__WHAT IS REQUIRED__: Without including any image, repeat every record exactly.

__DATA UNDER STUDY__:
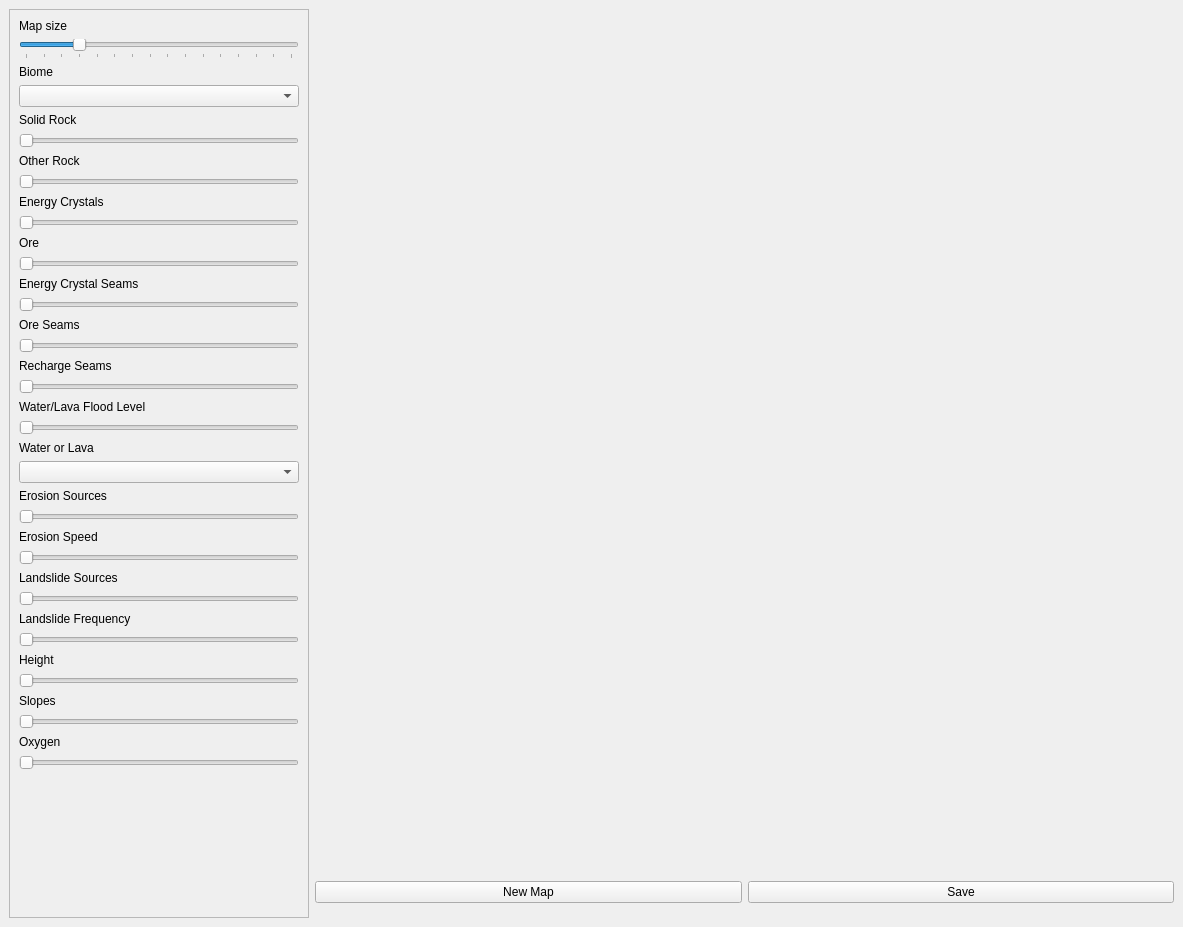
Above: mainwindow.ui from vyldr/map-generator before the change. Below: the same form after it.
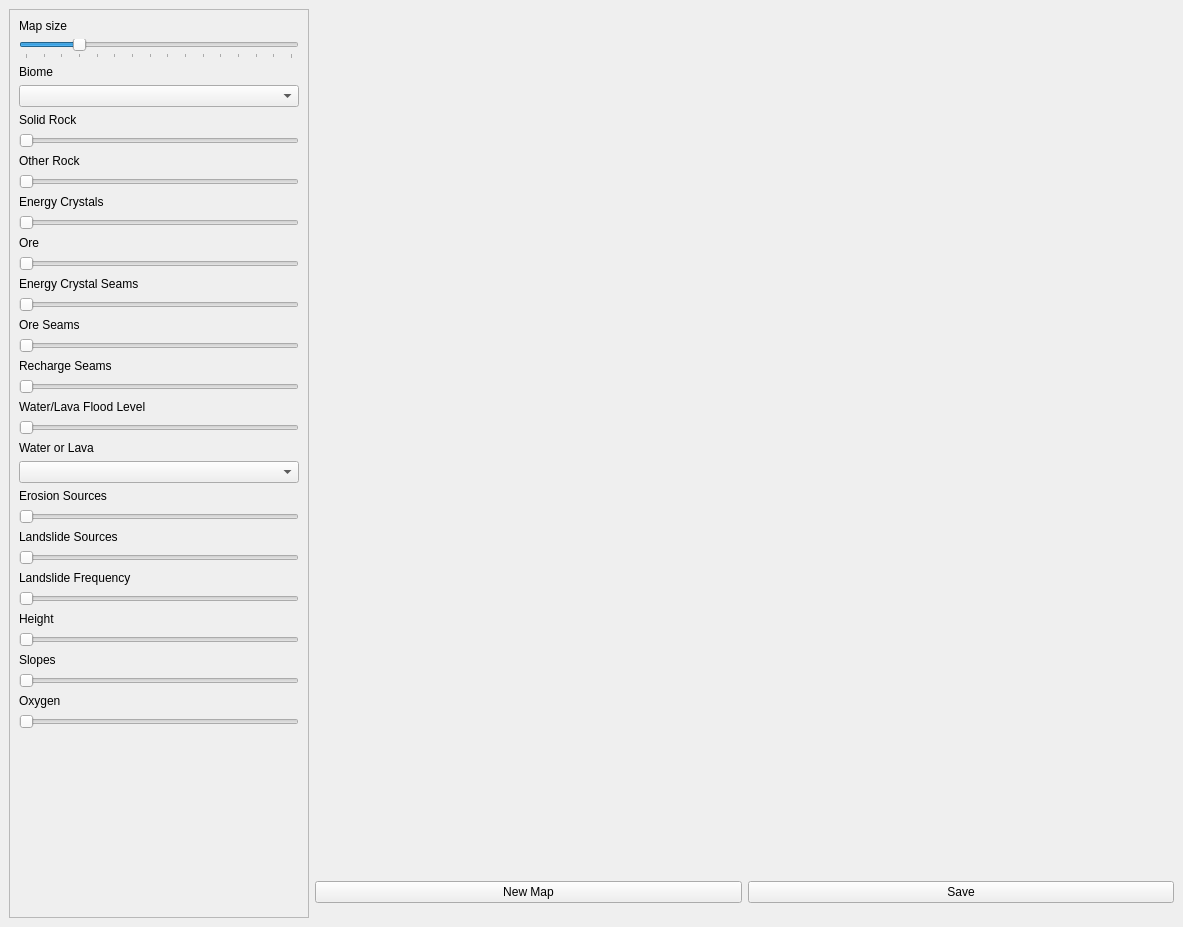
That is the form after the change.

Commit message: Connected water, lava, and erosion.  Fixed erosion

The edit to the form file:
```diff
--- a/mainwindow.ui
+++ b/mainwindow.ui
@@ -42,9 +42,9 @@
        <property name="geometry">
         <rect>
          <x>0</x>
-         <y>-14</y>
+         <y>-279</y>
          <width>288</width>
-         <height>1244</height>
+         <height>1178</height>
         </rect>
        </property>
        <property name="sizePolicy">
@@ -232,21 +232,7 @@
          </widget>
         </item>
         <item>
-         <widget class="QSlider" name="horizontalSlider_17">
-          <property name="orientation">
-           <enum>Qt::Horizontal</enum>
-          </property>
-         </widget>
-        </item>
-        <item>
-         <widget class="QLabel" name="label_12">
-          <property name="text">
-           <string>Erosion Speed</string>
-          </property>
-         </widget>
-        </item>
-        <item>
-         <widget class="QSlider" name="horizontalSlider_18">
+         <widget class="QSlider" name="erosion_sources_slider">
           <property name="orientation">
            <enum>Qt::Horizontal</enum>
           </property>
```
Left out of the diff: 2 changed lines with no effect on the pictures. The commit also changes 3 other files.
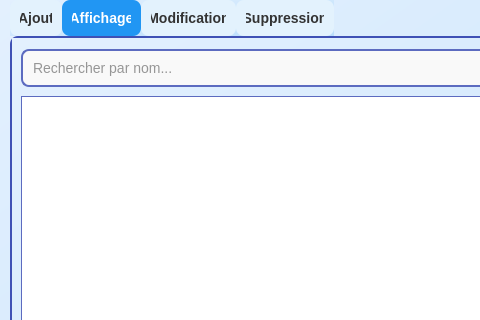
Above: mainwindow.ui from azizjalloul1/projet-c-CODEHEXA before the change; both pictures show x 0 to 480 and y 0 to 320 of the 1072 by 787 pixel window. Below: the same form after it.
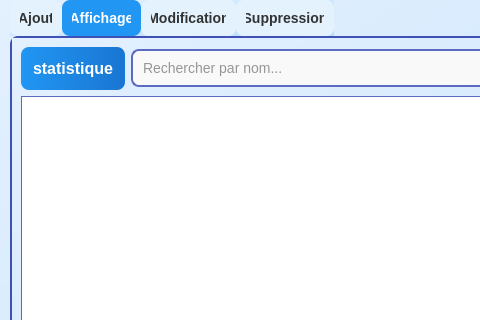
That is the form after the change.

Patch:
```diff
--- a/mainwindow.ui
+++ b/mainwindow.ui
@@ -323,6 +323,13 @@
      <layout class="QVBoxLayout" name="verticalLayout_6">
       <item>
        <layout class="QHBoxLayout" name="horizontalLayout_4">
+        <item>
+         <widget class="QPushButton" name="btnStatistiques">
+          <property name="text">
+           <string>statistique</string>
+          </property>
+         </widget>
+        </item>
         <item>
          <widget class="QLineEdit" name="btnRechercher">
           <property name="placeholderText">
```
Left out of the diff: 11 changed lines with no effect on the pictures.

__RESPONSE TO THIS EXERCISE__:
Above: mainwindow.ui from vyldr/map-generator before the change. Below: the same form after it.
That is the form after the change.

Commit message: Connected water, lava, and erosion.  Fixed erosion

The edit to the form file:
```diff
--- a/mainwindow.ui
+++ b/mainwindow.ui
@@ -42,9 +42,9 @@
        <property name="geometry">
         <rect>
          <x>0</x>
-         <y>-14</y>
+         <y>-279</y>
          <width>288</width>
-         <height>1244</height>
+         <height>1178</height>
         </rect>
        </property>
        <property name="sizePolicy">
@@ -232,21 +232,7 @@
          </widget>
         </item>
         <item>
-         <widget class="QSlider" name="horizontalSlider_17">
-          <property name="orientation">
-           <enum>Qt::Horizontal</enum>
-          </property>
-         </widget>
-        </item>
-        <item>
-         <widget class="QLabel" name="label_12">
-          <property name="text">
-           <string>Erosion Speed</string>
-          </property>
-         </widget>
-        </item>
-        <item>
-         <widget class="QSlider" name="horizontalSlider_18">
+         <widget class="QSlider" name="erosion_sources_slider">
           <property name="orientation">
            <enum>Qt::Horizontal</enum>
           </property>
```
Left out of the diff: 2 changed lines with no effect on the pictures. The commit also changes 3 other files.
Above: mainwindow.ui from azizjalloul1/projet-c-CODEHEXA before the change; both pictures show x 0 to 480 and y 0 to 320 of the 1072 by 787 pixel window. Below: the same form after it.
That is the form after the change.

Patch:
```diff
--- a/mainwindow.ui
+++ b/mainwindow.ui
@@ -323,6 +323,13 @@
      <layout class="QVBoxLayout" name="verticalLayout_6">
       <item>
        <layout class="QHBoxLayout" name="horizontalLayout_4">
+        <item>
+         <widget class="QPushButton" name="btnStatistiques">
+          <property name="text">
+           <string>statistique</string>
+          </property>
+         </widget>
+        </item>
         <item>
          <widget class="QLineEdit" name="btnRechercher">
           <property name="placeholderText">
```
Left out of the diff: 11 changed lines with no effect on the pictures.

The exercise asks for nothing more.